As the risk and recovery time for the donor decreases, Dr. Samstein explains, patients feel more comfortable accepting an organ from a stranger or asking an acquaintance or a coworker for help if close relatives cannot donate — and those people will be more willing to oblige. That's what happened with kidney donation, where more than a third of transplants come from living donors, and where laparoscopic surgery is now routine. "Liver transplant has less experience than kidney transplant," Dr. Samstein says, noting that the first successful kidney transplant took place in 1954, with a living donor. While the first liver was transplanted in 1963, the organ came from a deceased donor. Moreover, the operation only became routine in the '80s, and the first liver transplant from a living donor didn't happen until 1989. "I think of liver transplant as being about 30 years more junior to kidney transplantation," says Dr. Samstein, an undergraduate alumnus of the Ithaca campus. "That's why, I think, there is so little knowledge, and why some doctors might not even present living donation as an option."
|Kinder cut: An image of the left and right hepatic veins, and (in red) the line of transection for liver transplant. |
Image credit: Dr. Benjamin Samstein
NewYork-Presbyterian is currently the only hospital system in the United States to offer laparoscopic surgery for liver donors, but Dr. Samstein hopes that distinction will not last.
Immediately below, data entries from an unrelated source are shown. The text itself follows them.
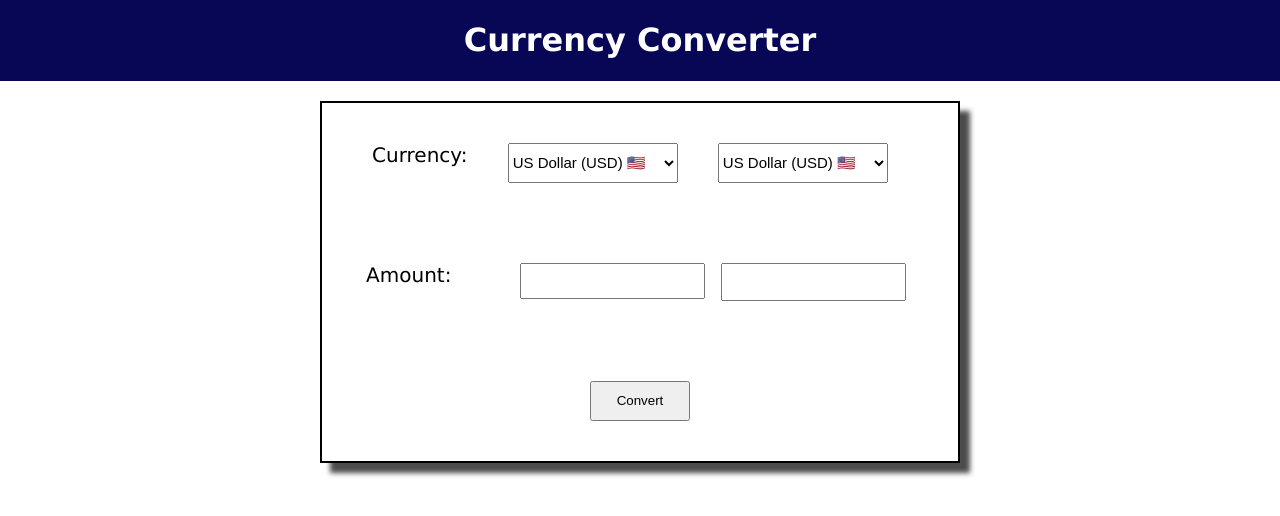
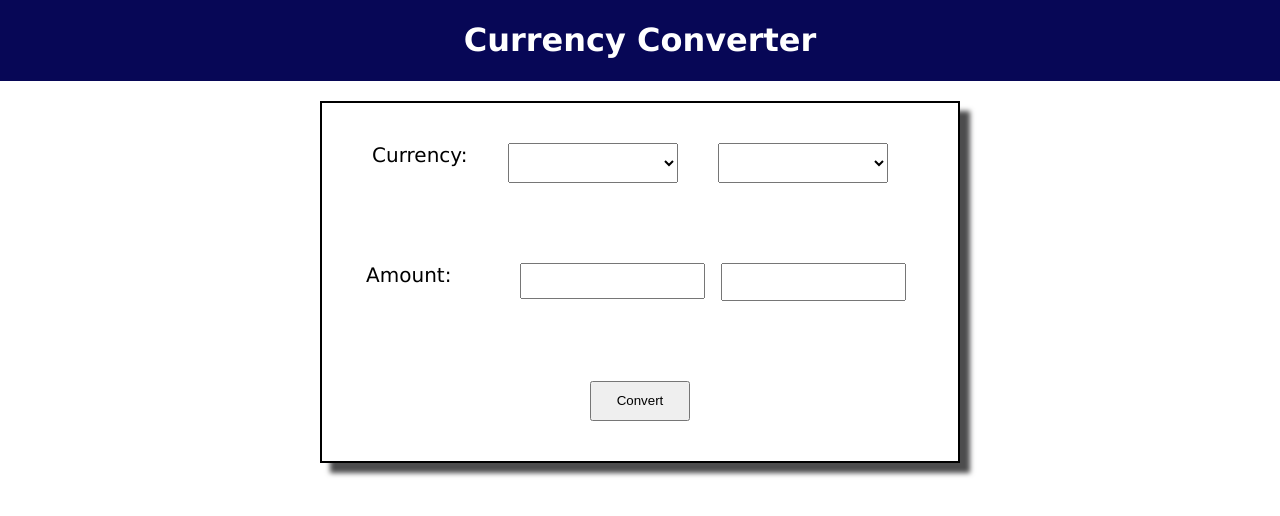
Before and after one commit to GurnoorArora/Currency-converter, a plain HTML site: page index.html in a window 1280 px wide. Drawn offline with Linux system fonts and the light colour scheme; no server answers.

Commit message:
Update index.html

```diff
--- a/index.html
+++ b/index.html
@@ -4,7 +4,7 @@
     <meta charset="UTF-8">
     <meta name="viewport" content="width=device-width, initial-scale=1.0">
     <title>Currency Converter</title>
-    <script src="script.js" defer></script>
+    <script src="script1.js" ></script>
     <link rel="stylesheet" href="style.css">
 </head>
 <body>
@@ -14,17 +14,11 @@
         <form id="currencyForm">
           <div class="line1">
             <label for="currency" style="font-size: 20px;">Currency:</label><br>
-            <select id="currency" name="currency" style="height: 40px; width: 170px;font-size: 15px;">
-              <option value="USD">US Dollar (USD) 🇺🇸</option>
-              <option value="EUR">Euro (EUR) 🇪🇺</option>
-              <option value="INR">Indian Rupee(INR) 🇮🇳</option>
-              <option value="AED">Dhiram(AED) 🇦🇪</option>
+            <select id="fromcurrency" name="currency" style="height: 40px; width: 170px;font-size: 15px;">
+
             </select><br><br>
-            <select id="currency2" name="currency2" style="height: 40px; width: 170px;font-size: 15px;">
-              <option value="USD">US Dollar (USD) 🇺🇸</option>
-              <option value="EUR">Euro (EUR) 🇪🇺</option>
-              <option value="INR">Indian Rupee(INR) 🇮🇳</option>
-              <option value="AED">Dhiram(AED) 🇦🇪</option>
+            <select id="tocurrency" name="currency2" style="height: 40px; width: 170px;font-size: 15px;">
+
             </select><br><br>
           </div>
           <div class="line2">
```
He and his team recently published a paper in Annals of Surgery documenting their success, and they've been working to understand how the procedure might be made less technically challenging, so it could be performed at more centers. That would encourage more donations and allow more people in need to get livers — good news for the 18,000 patients on the national waiting list for livers from deceased donors. Every year, some 1,500 people die waiting for a liver. "The need for organs far outstrips our access," Dr. Samstein says. "Our overarching goal is to increase the number of transplants."
He also points out that the current system for allocating organs prioritizes the sickest patients, even though transplant recipients clearly fare better when they receive new organs sooner, with survival rates up to 40 percent higher. "In order to have the best outcome, it's not clear that giving organs to the sickest people is the only appropriate way to do it," Dr. Samstein says. "Living donation enables somebody to get a transplant when it's determined that they need one, and not only because they are the sickest person on the list."
For Vintalore, who recently had her cousin over to dinner and watched with delight as he held his 2-year-old son on his lap, the donation was undoubtedly worth it. She chuckles as she recounts the efforts Dr. Samstein and the Living Donor Advocate Team at NewYork-Presbyterian/Weill Cornell Medical Center took to ensure she was psychologically prepared for the experience — and her efforts to assure them that she was just glad she could help. "I did not have a moment of hesitation," Vintalore says. "I'm laid up for what, a couple of weeks? And he gets to live. It's a no-brainer."
— Amy Crawford
This story first appeared in Weill Cornell Medicine, Vol. 15, No.1.